"The intranasal endoscopic approach is the best way to treat a potentially very bad problem," says Dr. Stilianos E. Kountakis, vice chair of the Medical College of Georgia Department of Otolaryngology-Head and Neck Surgery and principal author of the study published in the October issue of The Laryngoscope.
The alternative is opening the skull, moving the front portion of the brain out of the way destroying smell nerves in the process and approaching the defect from the top, an approach that may be necessary if the defect is too big to treat endoscopically, Dr. Kountakis says.
However, Dr. Kountakis suggests trying the endoscopic approach which uses small cameras and monitors so surgeons can operate with minimal trauma several times before resorting to the open procedure.

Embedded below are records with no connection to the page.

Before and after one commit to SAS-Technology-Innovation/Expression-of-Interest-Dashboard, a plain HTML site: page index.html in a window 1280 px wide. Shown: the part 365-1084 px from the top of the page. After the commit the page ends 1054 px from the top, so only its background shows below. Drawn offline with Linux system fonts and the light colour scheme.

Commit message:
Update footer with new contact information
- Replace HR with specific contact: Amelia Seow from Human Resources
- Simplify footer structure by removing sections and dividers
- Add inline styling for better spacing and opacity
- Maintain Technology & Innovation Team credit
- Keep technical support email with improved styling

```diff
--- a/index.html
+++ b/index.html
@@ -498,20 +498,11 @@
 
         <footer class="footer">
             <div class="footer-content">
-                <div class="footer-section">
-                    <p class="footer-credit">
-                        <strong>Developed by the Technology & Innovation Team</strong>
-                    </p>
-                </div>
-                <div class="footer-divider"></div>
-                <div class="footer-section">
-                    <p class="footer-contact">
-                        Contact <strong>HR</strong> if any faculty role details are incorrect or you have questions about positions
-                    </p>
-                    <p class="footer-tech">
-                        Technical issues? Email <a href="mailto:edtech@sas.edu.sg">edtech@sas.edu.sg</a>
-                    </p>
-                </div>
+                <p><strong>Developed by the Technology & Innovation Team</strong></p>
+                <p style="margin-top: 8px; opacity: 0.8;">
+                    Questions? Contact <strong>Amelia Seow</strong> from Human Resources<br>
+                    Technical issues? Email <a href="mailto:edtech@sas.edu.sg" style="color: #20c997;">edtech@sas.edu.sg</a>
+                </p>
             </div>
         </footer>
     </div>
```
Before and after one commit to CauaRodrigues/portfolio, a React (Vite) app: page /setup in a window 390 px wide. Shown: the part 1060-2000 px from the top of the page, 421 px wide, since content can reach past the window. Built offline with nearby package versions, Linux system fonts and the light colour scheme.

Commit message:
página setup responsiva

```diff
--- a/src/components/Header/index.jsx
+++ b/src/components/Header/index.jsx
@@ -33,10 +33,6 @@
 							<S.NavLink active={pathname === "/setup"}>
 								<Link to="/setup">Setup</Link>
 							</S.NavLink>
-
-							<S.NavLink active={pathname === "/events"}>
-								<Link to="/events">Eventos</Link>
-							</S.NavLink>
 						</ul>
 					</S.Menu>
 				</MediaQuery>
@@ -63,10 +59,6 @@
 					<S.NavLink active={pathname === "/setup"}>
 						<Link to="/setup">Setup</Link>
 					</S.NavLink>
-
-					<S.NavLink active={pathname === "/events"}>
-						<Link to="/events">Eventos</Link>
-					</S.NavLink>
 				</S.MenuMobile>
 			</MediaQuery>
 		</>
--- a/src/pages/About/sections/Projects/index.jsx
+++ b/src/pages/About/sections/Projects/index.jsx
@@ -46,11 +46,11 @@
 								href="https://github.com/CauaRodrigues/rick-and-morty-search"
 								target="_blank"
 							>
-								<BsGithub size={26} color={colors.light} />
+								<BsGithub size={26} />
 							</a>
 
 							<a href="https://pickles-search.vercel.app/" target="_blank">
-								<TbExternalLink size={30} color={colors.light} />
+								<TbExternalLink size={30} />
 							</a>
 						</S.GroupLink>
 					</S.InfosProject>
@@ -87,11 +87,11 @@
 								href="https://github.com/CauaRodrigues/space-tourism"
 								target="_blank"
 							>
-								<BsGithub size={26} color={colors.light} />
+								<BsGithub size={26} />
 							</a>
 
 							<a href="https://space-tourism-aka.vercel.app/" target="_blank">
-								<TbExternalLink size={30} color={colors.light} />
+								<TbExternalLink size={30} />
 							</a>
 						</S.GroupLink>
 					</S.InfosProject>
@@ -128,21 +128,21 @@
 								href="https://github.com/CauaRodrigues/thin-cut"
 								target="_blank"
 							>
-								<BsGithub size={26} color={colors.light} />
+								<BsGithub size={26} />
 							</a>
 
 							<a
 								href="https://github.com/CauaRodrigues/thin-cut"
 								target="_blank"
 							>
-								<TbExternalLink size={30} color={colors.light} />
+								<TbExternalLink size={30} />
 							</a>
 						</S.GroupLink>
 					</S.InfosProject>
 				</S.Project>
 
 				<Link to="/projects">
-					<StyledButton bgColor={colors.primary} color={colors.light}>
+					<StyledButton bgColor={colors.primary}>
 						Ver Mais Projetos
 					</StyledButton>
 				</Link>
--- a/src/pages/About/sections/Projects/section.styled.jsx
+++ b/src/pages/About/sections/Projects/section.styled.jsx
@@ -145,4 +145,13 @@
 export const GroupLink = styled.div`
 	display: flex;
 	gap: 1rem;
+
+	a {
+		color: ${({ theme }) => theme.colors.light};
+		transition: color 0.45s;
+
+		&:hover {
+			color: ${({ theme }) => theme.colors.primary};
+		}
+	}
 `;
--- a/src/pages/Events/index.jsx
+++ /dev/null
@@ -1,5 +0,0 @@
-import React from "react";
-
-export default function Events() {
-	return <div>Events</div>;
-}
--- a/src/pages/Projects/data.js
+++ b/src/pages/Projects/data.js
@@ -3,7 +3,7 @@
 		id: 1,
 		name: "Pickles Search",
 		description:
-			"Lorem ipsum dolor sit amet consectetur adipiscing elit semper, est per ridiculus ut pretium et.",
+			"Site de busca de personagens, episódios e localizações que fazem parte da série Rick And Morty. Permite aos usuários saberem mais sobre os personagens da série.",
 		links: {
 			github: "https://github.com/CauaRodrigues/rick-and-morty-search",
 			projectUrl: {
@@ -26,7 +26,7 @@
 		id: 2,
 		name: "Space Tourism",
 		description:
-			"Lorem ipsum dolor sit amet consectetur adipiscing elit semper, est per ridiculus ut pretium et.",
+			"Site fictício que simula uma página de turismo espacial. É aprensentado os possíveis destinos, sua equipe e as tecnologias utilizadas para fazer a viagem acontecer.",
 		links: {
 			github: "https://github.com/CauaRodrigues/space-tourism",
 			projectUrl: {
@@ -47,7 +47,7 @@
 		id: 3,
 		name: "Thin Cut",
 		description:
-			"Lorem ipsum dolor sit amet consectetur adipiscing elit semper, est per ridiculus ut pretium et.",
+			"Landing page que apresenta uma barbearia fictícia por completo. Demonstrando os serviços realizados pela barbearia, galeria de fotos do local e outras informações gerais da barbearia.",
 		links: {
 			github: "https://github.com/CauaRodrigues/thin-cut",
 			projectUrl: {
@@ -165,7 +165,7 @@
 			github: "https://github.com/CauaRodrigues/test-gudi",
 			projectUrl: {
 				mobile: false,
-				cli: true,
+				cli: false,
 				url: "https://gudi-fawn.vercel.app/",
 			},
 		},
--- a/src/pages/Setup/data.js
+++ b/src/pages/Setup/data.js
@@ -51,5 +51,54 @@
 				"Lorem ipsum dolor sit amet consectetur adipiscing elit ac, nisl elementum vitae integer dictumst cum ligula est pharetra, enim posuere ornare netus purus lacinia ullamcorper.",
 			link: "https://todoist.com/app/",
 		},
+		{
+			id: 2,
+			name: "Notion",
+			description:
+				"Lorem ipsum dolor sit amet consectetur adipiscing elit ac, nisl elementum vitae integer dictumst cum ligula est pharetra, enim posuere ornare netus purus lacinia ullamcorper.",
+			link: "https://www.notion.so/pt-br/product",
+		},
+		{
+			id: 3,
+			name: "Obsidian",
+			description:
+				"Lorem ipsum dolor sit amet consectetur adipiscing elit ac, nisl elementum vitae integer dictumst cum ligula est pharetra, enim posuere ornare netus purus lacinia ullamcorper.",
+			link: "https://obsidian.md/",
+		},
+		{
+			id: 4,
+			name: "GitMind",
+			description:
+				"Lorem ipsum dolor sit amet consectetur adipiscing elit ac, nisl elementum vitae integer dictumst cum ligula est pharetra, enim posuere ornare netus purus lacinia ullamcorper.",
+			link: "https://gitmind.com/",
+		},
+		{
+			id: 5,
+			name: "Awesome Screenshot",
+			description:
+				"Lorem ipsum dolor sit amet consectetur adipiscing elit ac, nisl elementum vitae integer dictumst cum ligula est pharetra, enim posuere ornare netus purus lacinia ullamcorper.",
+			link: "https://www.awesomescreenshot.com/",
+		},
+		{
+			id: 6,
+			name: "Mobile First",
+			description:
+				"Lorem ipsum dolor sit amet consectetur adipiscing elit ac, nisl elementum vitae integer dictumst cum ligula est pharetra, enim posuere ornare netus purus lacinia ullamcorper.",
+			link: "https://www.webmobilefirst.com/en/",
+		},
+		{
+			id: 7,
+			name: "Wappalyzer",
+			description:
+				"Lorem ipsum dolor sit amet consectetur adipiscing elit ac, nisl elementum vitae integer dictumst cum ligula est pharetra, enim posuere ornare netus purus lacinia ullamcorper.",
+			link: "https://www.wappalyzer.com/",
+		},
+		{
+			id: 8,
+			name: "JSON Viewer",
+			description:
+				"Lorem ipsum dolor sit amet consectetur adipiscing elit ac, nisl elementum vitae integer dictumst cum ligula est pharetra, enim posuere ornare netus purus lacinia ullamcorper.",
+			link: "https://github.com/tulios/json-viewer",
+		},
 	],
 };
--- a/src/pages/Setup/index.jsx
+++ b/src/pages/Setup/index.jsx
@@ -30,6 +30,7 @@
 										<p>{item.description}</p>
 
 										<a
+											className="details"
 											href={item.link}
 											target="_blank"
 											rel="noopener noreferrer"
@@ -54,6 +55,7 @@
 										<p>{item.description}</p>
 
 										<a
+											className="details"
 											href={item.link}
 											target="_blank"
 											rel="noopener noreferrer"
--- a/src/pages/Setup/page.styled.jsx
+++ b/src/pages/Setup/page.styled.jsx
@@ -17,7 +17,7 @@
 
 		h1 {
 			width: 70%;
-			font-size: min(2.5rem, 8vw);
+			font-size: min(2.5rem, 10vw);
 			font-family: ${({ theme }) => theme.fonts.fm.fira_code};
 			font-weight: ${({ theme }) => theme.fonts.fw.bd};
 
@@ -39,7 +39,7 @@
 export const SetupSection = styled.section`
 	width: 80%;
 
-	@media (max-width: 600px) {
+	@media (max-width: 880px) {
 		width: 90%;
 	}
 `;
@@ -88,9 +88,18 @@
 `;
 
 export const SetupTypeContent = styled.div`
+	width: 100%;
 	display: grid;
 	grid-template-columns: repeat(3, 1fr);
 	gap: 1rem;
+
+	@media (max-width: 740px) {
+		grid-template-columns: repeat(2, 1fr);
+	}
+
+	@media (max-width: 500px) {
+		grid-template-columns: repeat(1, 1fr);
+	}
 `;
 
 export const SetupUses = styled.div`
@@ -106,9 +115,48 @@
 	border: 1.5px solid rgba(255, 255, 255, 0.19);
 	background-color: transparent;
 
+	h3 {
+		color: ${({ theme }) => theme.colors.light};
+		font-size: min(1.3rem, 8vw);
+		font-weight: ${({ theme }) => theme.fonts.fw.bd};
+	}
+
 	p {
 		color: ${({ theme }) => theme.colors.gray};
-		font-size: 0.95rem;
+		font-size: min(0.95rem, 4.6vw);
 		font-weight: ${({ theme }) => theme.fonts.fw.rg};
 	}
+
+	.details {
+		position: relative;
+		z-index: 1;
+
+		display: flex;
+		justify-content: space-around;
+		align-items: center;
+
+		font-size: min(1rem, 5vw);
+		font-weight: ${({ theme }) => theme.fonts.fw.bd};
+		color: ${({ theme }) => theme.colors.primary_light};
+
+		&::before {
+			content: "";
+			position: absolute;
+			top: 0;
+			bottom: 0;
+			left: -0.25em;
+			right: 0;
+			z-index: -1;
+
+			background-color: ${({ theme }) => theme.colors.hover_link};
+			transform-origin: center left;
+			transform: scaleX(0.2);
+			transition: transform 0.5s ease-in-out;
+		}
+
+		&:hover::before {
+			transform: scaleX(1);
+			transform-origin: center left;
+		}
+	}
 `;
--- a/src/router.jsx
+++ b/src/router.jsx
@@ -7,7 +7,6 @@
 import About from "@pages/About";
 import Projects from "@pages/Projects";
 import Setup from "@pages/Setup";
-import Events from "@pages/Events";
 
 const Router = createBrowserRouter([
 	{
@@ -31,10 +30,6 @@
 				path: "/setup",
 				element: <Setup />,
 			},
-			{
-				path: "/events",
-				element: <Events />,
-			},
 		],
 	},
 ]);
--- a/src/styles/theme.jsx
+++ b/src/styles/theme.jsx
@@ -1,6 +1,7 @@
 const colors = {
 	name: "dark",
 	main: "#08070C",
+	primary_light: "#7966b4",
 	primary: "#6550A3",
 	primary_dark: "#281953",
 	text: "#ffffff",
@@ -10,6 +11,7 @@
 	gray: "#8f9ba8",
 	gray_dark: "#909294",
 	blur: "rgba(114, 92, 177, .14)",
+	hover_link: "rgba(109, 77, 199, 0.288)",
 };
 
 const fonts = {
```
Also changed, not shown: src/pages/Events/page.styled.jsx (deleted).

The condition, called cerebrospinal fluid rhinorrhea, results when trauma or high pressures inside the skull cause a break that allows a direct communication between the nose and brain, potentially causing meningitis and even death.
When the cerebrospinal fluid escapes through the nose, loss of protective fluid around the brain can cause headaches as well as the uncontrollable dripping. "That is something that is classic," says Dr. Kountakis, who directs the MCG Georgia Sinus and Allergy Center. "People say when they go to church and bow their heads to pray, fluid runs out," he says, noting that any activity that tilts the head downward or increases internal pressure, from exercise to straining to use the bathroom, can cause dripping. "You cannot stop it," he says. "Mucous from the nose, you always are able to sniff back. But because this fluid has such a low viscosity, when it runs, it runs
Contact: Toni Baker
Medical College of Georgia